Though we dared to dream after Roberto Martinez's first season in charge, deep down most of us knew that Everton was always going to be a stepping stone for Romelu Lukaku. Unless, with his help, we were going to break that glass ceiling and qualify for the Champions League within three seasons he was probably going to move on, particularly if he could back up his confidence in his own abilities with a proven goalscoring record.
61 goals in all competitions over three seasons has done that and strengthened the CV that his restless agent Mino Raiola has no doubt been hawking around Europe's biggest and richest clubs. And in the wake of another failed quest for silverware, as depressing as it is, it seems almost inevitable that Lukaku will be moving on this summer regardless of who succeeds Martinez as Everton manager.
Like all Blues, I lauded Rom's arrival on a permanent deal in July 2014 and I defended him when he faced criticism for poor form and a lack of goals in the early part of that first season after he was signed for Â£28m. His ability, as raw as it was, and potential were obvious to most but much was expected of him given that hefty price tag.
In my view things were fairly straightforward. We had waited a very long time for a player capable of scoring 20+ league goals in a season – indeed, no Everton striker has managed it since Gary Lineker 30 years ago – and now we had one if the manager would just play to his strengths and provide him with adequate support.
It was Martinez's inflexibility in that regard that ultimately cost him his job and, as Lukaku's own comments this week suggest – as if it wasn't already painfully obvious by his demeanour on the field over the past couple of months – contributed to the player's poor form and inability to surpass the 20-goal milestone. Just two Premier League goals since the turn of the year offer ample explanation for why he dropped well off the blistering pace he set over the first half of the season.
Lukaku's frustrations are understandable. He was doing his job at one end while the defensive weaknesses and questionable game-management that plagued the Blues for the first two thirds of the campaign were scuppering progress at the other. Having experienced the frustrations of 2014-15 and seen 2015-16 going the same disappointing way as that season, it's no surprise that were was a divergence between the Belgian's clearly stated ambitions and Everton's prospects.
He wants to be playing Champions League football and feels he is ready to do so and that is fair enough but for someone praised for his poise and intelligence, his handling of the situation has been hugely disappointing and, frankly, disrespectful to Everton. Whether he would like to admit it or not, even allowing for how difficult it must have been to be playing under a failed system and in a clearly broken team, he did appear to "down tools" after that memorable two-goal blast against Chelsea in March. And if he didn't, he at least betrayed a desire not to do anything that might hinder his chances of playing in Euro2016 this summer.
His public comments over the past two international breaks, meanwhile, have irked and hurt Evertonians just as much as his apparent lack of effort on the field. Clearly there is merit in him expressing ambition to the media in his homeland where he has the potential to be a Talisman as Belgium and their golden generation seek to make good on their reputation as one of world football's best teams by making it to the end of a major tournament.

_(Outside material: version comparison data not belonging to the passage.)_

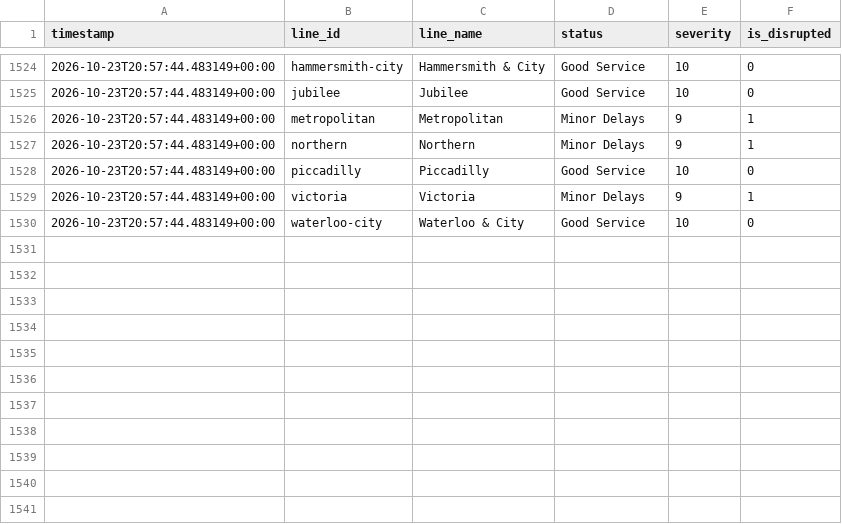
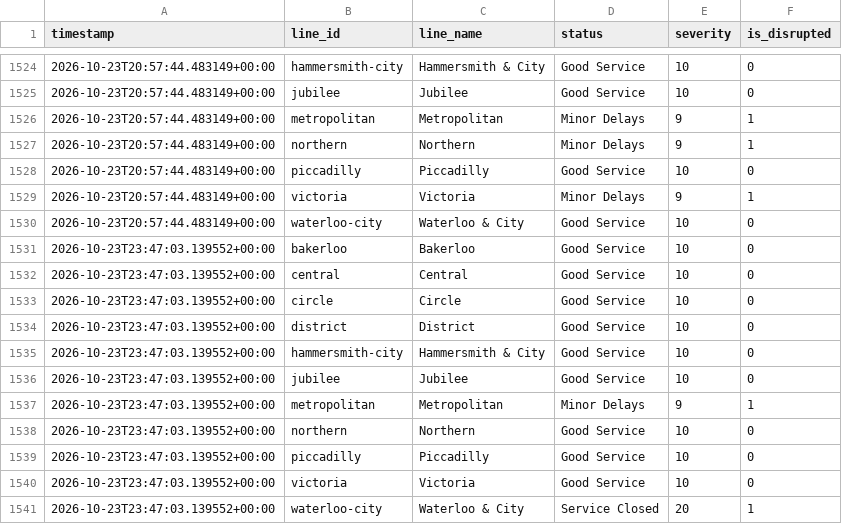
Before and after one commit to MFaisal077/TFL-Analaysis-Project, a CSV file: data/tfl_status_history.csv, drawn as a sheet; only a part is shown, gaps mark what is left out.

```diff
--- a/data/tfl_status_history.csv
+++ b/data/tfl_status_history.csv
@@ -1530 +1530,12 @@ timestamp,line_id,line_name,status,severity,is_disrupted
 2026-10-23T20:57:44.483149+00:00,waterloo-city,Waterloo & City,Good Service,10,0
+2026-10-23T23:47:03.139552+00:00,bakerloo,Bakerloo,Good Service,10,0
+2026-10-23T23:47:03.139552+00:00,central,Central,Good Service,10,0
+2026-10-23T23:47:03.139552+00:00,circle,Circle,Good Service,10,0
+2026-10-23T23:47:03.139552+00:00,district,District,Good Service,10,0
+2026-10-23T23:47:03.139552+00:00,hammersmith-city,Hammersmith & City,Good Service,10,0
+2026-10-23T23:47:03.139552+00:00,jubilee,Jubilee,Good Service,10,0
+2026-10-23T23:47:03.139552+00:00,metropolitan,Metropolitan,Minor Delays,9,1
+2026-10-23T23:47:03.139552+00:00,northern,Northern,Good Service,10,0
+2026-10-23T23:47:03.139552+00:00,piccadilly,Piccadilly,Good Service,10,0
+2026-10-23T23:47:03.139552+00:00,victoria,Victoria,Good Service,10,0
+2026-10-23T23:47:03.139552+00:00,waterloo-city,Waterloo & City,Service Closed,20,1
```
Also changed, not shown: 1 other file.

But there are ways to put across a confidence in your own abilities and your burning desires to be playing Champions League football without openly saying that you see yourself playing for another team by August. Sometimes saying nothing or being deliberately vague is just better diplomacy and, certainly, a better way to treat the fans who have supported you from the moment he arrived.
Football is business but it's not an ordinary business. You don't often have the option in the professional game to decide that you no longer want to play for a team and just walk away. Lukaku is contracted to Everton for another three years and will only be able to leave if the club get an acceptable offer for his services. The 23-year-old has said that he won't make things difficult or hold the Blues to ransom but unless his confident pronouncements suggest a deal has already been worked out, there is a danger it could still go that messy way. It will certainly be a lot harder for him to stay given that he doesn't even seem willing to wait and see who the new manager will be at Goodison Park before making up his mind.
That is the sad part at the end of the day. It's easy to say that fans should look at situations like this dispassionately and in the cold light of the realities of business but football, from the supporters' side – as fickle as they can be – is all emotion, passion and loyalty to the club. From those who have Lukaku's name and number adorning their replica kit to those who have gleefully sung his name there will be feelings of betrayal when they could just as easily have reluctantly wished him well had he gone about things in a more respectful way.
Evertonian feelings hardening towards a former hero will only make parting with him easier, of course, and the hefty fee he will surely command will help in that regard, too, but you can't help but feel it all could have been done with a bit more class and a lot less arrogance.